Chemicals, Emergency Preparedness and Response

A Few FAQs About EPCRA

Since January 2011, the Preparedness Unit in the EPA’s Region 8 Office has published a quarterly newsletter that provides the public with “information on any and all aspects of preparedness.” One general goal of the newsletter is to educate the public and industry about federal programs specifically intended to prevent releases of hazardous substances that may immediately threaten public health, as well as programs that inform the public about hazardous substances in their community.
Chemicals, chemical tanks
These programs include the Clean Air Act’s Risk Management Program (RMP), the Clean Water Act’s oil Spill Prevention, Control, and Countermeasure (SPCC) program, and the Toxics Release Inventory (TRI) of the Emergency Planning and Community Right-to-Know Act (EPCRA). Since early 2018, the newsletter has increased its focus on EPCRA Sections 301 to 303 (Emergency Planning); Section 304 (Emergency Notification); and Sections 311 and 312 (Community Right-to-Know Requirements). The issues include an FAQ section that clarifies uncertainties about EPCRA requirements. We selected three of the more interesting questions and answers and summarize them below.

Is There a Time Period That Constitutes ‘Present at the Facility?’

Q: A facility owner/operator makes a specialty chemical by producing a chemical reaction intermediate and then injecting chlorine into the reaction vessel to start the final reaction for the final product. The facility runs these batches three to four times a year. The reaction intermediate is over 10,000 pounds (lb) for about a half a day. Is the facility required to have a safety data sheet (SDS) for the intermediate? Because the substance is not on-site for 24 hours, must it be reported on Tier II?

A: Because the facility owner/operator is required to prepare and have available an SDS for the reaction intermediate, the substance is subject to the SDS requirements of Section 311. For the substance to be reportable, it must be present at the facility above the threshold planning quantity—10,000 lb. Because no time period is specified for “present at the facility,” it is implied that if the substance is present at any one time during the year above the threshold, it is reportable. Therefore, because the reaction intermediate is present at the facility over 10,000 lb at one time, the substance is reportable under Section 312 and must be included on Tier II. Also, the facility owner/operator may want to indicate in some way which 3 days the intermediate will be present to simplify planning for the facility.
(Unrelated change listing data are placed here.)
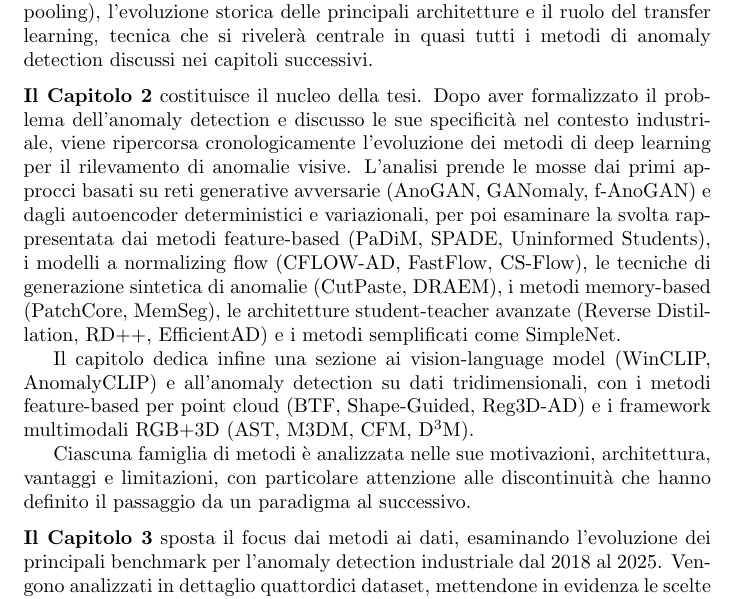
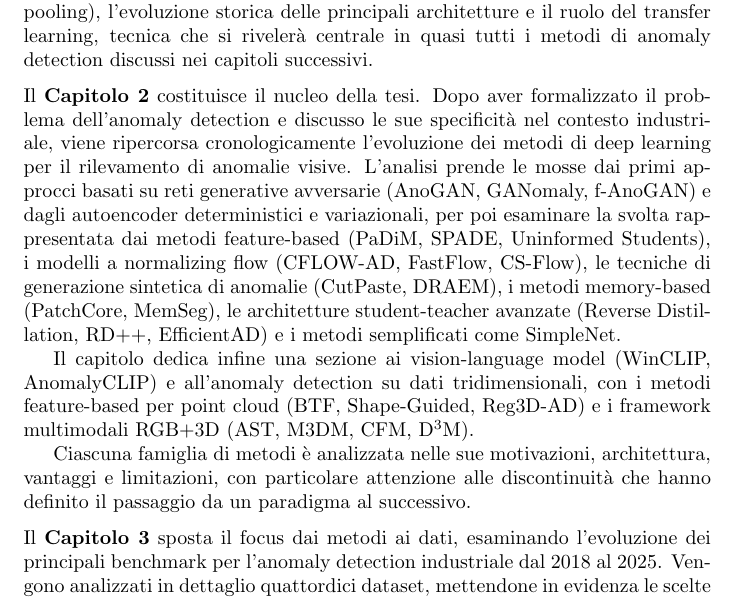
Before and after one commit to llevtizia/Anomaly-Detection, a LaTeX thesis (main.tex, which reads capitoli/introduzione.tex): part of page 5 of 112, cut so that both start at the same text. Compiled offline with pdfLaTeX.

Commit message:
introduzione

```diff
--- a/capitoli/introduzione.tex
+++ b/capitoli/introduzione.tex
@@ -9,17 +9,17 @@ L'obiettivo di questa tesi è offrire un'analisi comparativa dell'evoluzione dei
 La trattazione è organizzata in tre capitoli.
 
 \medskip
-\noindent \textbf{Il Capitolo 1} introduce i fondamenti teorici necessari alla comprensione del resto della tesi: si parte dalla definizione formale di machine learning e dei suoi paradigmi principali (apprendimento supervisionato, non supervisionato e per rinforzo) per poi approfondire i concetti di representation learning, reti neurali feedforward e ricorrenti, algoritmi di training e tecniche di regolarizzazione. Il capitolo si conclude con un'analisi delle reti neurali convoluzionali (CNN), esaminando i principi fondamentali (connettività locale, condivisione dei pesi e pooling), l'evoluzione storica delle principali architetture e il ruolo del transfer learning, tecnica che si rivelerà centrale in quasi tutti i metodi di anomaly detection discussi nei capitoli successivi.
+\noindent Il \textbf{Capitolo 1} introduce i fondamenti teorici necessari alla comprensione del resto della tesi: si parte dalla definizione formale di machine learning e dei suoi paradigmi principali (apprendimento supervisionato, non supervisionato e per rinforzo) per poi approfondire i concetti di representation learning, reti neurali feedforward e ricorrenti, algoritmi di training e tecniche di regolarizzazione. Il capitolo si conclude con un'analisi delle reti neurali convoluzionali (CNN), esaminando i principi fondamentali (connettività locale, condivisione dei pesi e pooling), l'evoluzione storica delle principali architetture e il ruolo del transfer learning, tecnica che si rivelerà centrale in quasi tutti i metodi di anomaly detection discussi nei capitoli successivi.
 
 \medskip
-\noindent \textbf{Il Capitolo 2} costituisce il nucleo della tesi. Dopo aver formalizzato il problema dell'anomaly detection e discusso le sue specificità nel contesto industriale, viene ripercorsa cronologicamente l'evoluzione dei metodi di deep learning per il rilevamento di anomalie visive. L'analisi prende le mosse dai primi approcci basati su reti generative avversarie (AnoGAN, GANomaly, f-AnoGAN) e dagli autoencoder deterministici e variazionali, per poi esaminare la svolta rappresentata dai metodi feature-based (PaDiM, SPADE, Uninformed Students), i modelli a normalizing flow (CFLOW-AD, FastFlow, CS-Flow), le tecniche di generazione sintetica di anomalie (CutPaste, DRAEM), i metodi memory-based (PatchCore, MemSeg), le architetture student-teacher avanzate (Reverse Distillation, RD++, EfficientAD) e i metodi semplificati come SimpleNet.
+\noindent Il \textbf{Capitolo 2} costituisce il nucleo della tesi. Dopo aver formalizzato il problema dell'anomaly detection e discusso le sue specificità nel contesto industriale, viene ripercorsa cronologicamente l'evoluzione dei metodi di deep learning per il rilevamento di anomalie visive. L'analisi prende le mosse dai primi approcci basati su reti generative avversarie (AnoGAN, GANomaly, f-AnoGAN) e dagli autoencoder deterministici e variazionali, per poi esaminare la svolta rappresentata dai metodi feature-based (PaDiM, SPADE, Uninformed Students), i modelli a normalizing flow (CFLOW-AD, FastFlow, CS-Flow), le tecniche di generazione sintetica di anomalie (CutPaste, DRAEM), i metodi memory-based (PatchCore, MemSeg), le architetture student-teacher avanzate (Reverse Distillation, RD++, EfficientAD) e i metodi semplificati come SimpleNet.
 
 Il capitolo dedica infine una sezione ai vision-language model (WinCLIP, AnomalyCLIP) e all'anomaly detection su dati tridimensionali, con i metodi feature-based per point cloud (BTF, Shape-Guided, Reg3D-AD) e i framework multimodali RGB+3D (AST, M3DM, CFM, D\textsuperscript{3}M).
 
 Ciascuna famiglia di metodi è analizzata nelle sue motivazioni, architettura, vantaggi e limitazioni, con particolare attenzione alle discontinuità che hanno definito il passaggio da un paradigma al successivo.
 
 \medskip
-\noindent \textbf{Il Capitolo 3} sposta il focus dai metodi ai dati, esaminando l'evoluzione dei principali benchmark per l'anomaly detection industriale dal 2018 al 2025. Vengono analizzati in dettaglio quattordici dataset, mettendone in evidenza le scelte di design, le categorie di oggetti, le tipologie di difetti e le metriche di valutazione adottate.
+\noindent Il \textbf{Capitolo 3} sposta il focus dai metodi ai dati, esaminando l'evoluzione dei principali benchmark per l'anomaly detection industriale dal 2018 al 2025. Vengono analizzati in dettaglio quattordici dataset, mettendone in evidenza le scelte di design, le categorie di oggetti, le tipologie di difetti e le metriche di valutazione adottate.
 
 L'analisi mostra come l'orizzonte delle sfide proposte si sia ampliato in maniera crescente: dalla detection di difetti superficiali su texture strutturate, fino a scenari che richiedono ragionamento logico e strutturale \cite{bergmann2022beyond}, acquisizioni 3D \cite{bergmann2021mvtec3d}, modalità multiple \cite{zhu2025realiadd3, sim3d2025} e condizioni più vicine alla produzione reale \cite{wang2024realiad, bergmann2025mvtecad2}.
 
```
Also changed, not shown: 2 other files.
LEPC Request for Notification for Exempt Chemicals

Q: Under Section 312, if a Local Emergency Planning Committee (LEPC) requests a Tier II from a facility owner/operator for a substance that is exempt (under either EPCRA, Section 311(e), or the OSHA Hazardous Communication Standard, 29 CFR 1910.1200(b)), is it required to comply with the request? If the LEPC requests Tier II information for the substance using its authority under Section 303(d)(3), would the facility owner/operator be required to submit the requested information?

A: Under Section 312, because the substance is exempt, the facility would not need to include information on the substance in its Tier I/II report. Therefore, if the LEPC requests Tier II information from the facility under Section 312(e) on the exempted substance, the facility is not required to comply with the request.

However, if the facility is subject to emergency planning under Section 302 of EPCRA, then the LEPC would have the authority (Section 303(d)(3)) to request any information necessary for developing and implementing the emergency plan. Such information may include Tier II information if the information is necessary for Section 303 planning purposes.

Are On-Site Contractors Responsible for EHSs Brought On-Site?

Q: For Section 302 purposes, if a contractor brings an extremely hazardous substance (EHS) on-site to a facility over the threshold planning quantity, is the owner/operator of the facility or the contractor required to make the notification to the LEPC? Or, for Section 304 purposes, if a contractor bursts a tank at a facility and causes a release of the reportable quantity (RQ) of an EHS, should the contractor or the owner/operator of the facility notify the community emergency coordinator?

A: For both Sections 302 and 304, a contractor could be considered an operator of the facility or of a portion of the facility depending on if he/she has enough authority. The definition of “operator” is not defined by statute or in the regulations. If the contractor is considered an “operator,” he or she could be held liable for not making the required notifications under Section 302 or 304. If no notification is made under Sections 302 and 304, the owner and operator will be held liable.

Leave a Reply

Your email address will not be published.

This site uses Akismet to reduce spam. Learn how your comment data is processed.